UAE economy set for faster growth despite flat oil output
Trade, manufacturing, construction and tourism will help to propel GDP growth to a stronger 3.8 per cent this year as the rise in oil output slows, estimates Emirates NBD.
Expansion would pick up from 3.7 per cent last year, the country's biggest bank by assets estimated.
Forecasts for both years were raised by the bank, up by 0.7 percentage points for last year and 0.3 percentage points for this year.
"We expect regional demand, buoyed by strong government spending in Saudi Arabia, Qatar and Oman to have a positive knock-on impact on the UAE's economy," Khatija Haque, senior economist at Emirates NBD wrote.
The uptick in the UAE's economy this year is in contrast to waning performance elsewhere in the GCC, where average growth would slow to 4.6 per cent this year from an estimated 6 per cent last year, according to the bank.
Expansion in the past two years was supported by higher oil output as the GCC raised production to make up for cuts to Libyan output in 2011 and more recently for the dip in Iran's exports as a result of international sanctions.
But oil output would remain broadly flat this year under its base-case scenario, the bank wrote. Most GDP growth would come from the non-oil sectors this year, it estimated.
Offsetting Abu Dhabi's flat oil output would be a 5 per cent acceleration in the non-oil sector, it estimated. In a boost to the emirate's construction market, a consortium led by Arabtec was last week awarded the Dh2.4 billion (US$653.3 million) contract to build the Louvre Abu Dhabi.
In Dubai, the epicentre of the country's non-oil economy, growth would register 3.9 per cent this year, the bank said. Spearheading activity was robust performance in the services industry, as measured by HSBC's purchasing managers index, which reached a 19-month high last month. Manufacturing, which accounts for 14 per cent of the emirate's GDP, would continue to strengthen.
China's accelerating economy and strong spending in Saudi Arabia, Oman and Qatar would help to underpin a pickup in non-oil trade this year, said Emirates NBD.
Growth in money supply and private-sector credit would also pick up this year, it said.
Although the level of fiscal stimulus in the UAE is below that of other parts of the region, the economy is still expected to feel the benefits of government spending elsewhere.
"Manufacturing and construction companies would benefit from higher infrastructure investment in neighbouring countries. Job creation efforts and higher salaries will continue to support tourism and retail," wrote analysts at the bank.
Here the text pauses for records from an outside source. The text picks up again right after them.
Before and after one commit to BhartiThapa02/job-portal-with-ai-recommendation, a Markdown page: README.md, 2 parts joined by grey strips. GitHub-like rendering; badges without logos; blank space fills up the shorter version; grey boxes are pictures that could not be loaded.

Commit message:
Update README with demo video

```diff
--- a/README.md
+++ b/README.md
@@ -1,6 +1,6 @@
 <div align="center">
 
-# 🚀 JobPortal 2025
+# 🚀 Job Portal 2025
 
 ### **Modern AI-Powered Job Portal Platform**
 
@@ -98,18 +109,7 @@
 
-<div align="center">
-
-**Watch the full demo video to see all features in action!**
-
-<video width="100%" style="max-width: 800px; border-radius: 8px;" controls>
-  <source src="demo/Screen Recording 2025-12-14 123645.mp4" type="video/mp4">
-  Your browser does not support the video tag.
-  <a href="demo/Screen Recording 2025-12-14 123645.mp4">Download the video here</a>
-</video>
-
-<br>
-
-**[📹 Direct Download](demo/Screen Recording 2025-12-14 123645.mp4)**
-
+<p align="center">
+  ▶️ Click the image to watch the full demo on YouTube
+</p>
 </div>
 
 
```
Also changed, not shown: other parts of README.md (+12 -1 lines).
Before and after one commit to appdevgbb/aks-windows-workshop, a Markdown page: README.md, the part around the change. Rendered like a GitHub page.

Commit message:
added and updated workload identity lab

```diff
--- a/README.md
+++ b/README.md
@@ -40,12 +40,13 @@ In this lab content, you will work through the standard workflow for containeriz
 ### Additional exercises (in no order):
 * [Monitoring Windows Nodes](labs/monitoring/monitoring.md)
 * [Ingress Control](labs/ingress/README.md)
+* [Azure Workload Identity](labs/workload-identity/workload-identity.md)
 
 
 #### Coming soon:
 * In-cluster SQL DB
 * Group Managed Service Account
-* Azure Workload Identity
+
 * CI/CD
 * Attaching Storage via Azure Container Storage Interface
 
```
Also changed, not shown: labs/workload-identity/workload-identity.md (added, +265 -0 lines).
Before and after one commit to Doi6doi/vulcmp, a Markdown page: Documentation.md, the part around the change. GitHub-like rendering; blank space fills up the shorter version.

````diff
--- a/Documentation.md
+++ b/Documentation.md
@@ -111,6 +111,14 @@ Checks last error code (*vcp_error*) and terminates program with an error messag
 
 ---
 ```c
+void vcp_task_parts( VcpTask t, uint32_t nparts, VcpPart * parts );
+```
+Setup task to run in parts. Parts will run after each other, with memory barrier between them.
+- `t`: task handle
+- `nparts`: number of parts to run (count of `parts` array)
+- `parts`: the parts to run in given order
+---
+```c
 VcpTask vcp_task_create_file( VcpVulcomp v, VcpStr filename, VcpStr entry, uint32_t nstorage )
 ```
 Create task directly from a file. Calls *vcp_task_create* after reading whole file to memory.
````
In the absence of expansion in Saudi Arabia's oil sector, activity would be bolstered by higher than budgeted public sector expenditure, the bank said. Growth would moderate from 6.8 per cent last year to 5.4 per cent this year.
Jadwa Investment, the Saudi investment bank, expects GDP in the GCC's largest economy to slow to 4.2 per cent this year, from 6.8 per cent last year.
"Education, infrastructure, construction will benefit from capital spending, while retail, finance and utilities will be supported by domestic consumption," said Fahad Alturki, senior economist at Jadwa. "Domestic consumption will also be supported by the labour market reform including the Saudisation programme to create jobs and establishing a minimum wage in the private sector."
Inflation may emerge with greater force this year in the UAE and wider GCC, said Emirates NBD.
Consumer prices in the UAE would rise by an average of 2.5 per cent this year as the housing market revived, it forecast. Across the GCC, inflation would average 4.5 per cent.
Inflation in the capital reached 1.1 per cent last year, according to a report released yesterday from Statistics Centre-Abu Dhabi. Prices rose 0.7 per cent last month from the same period a year earlier, it said, with the largest increases recorded in the hotels and restaurant segment.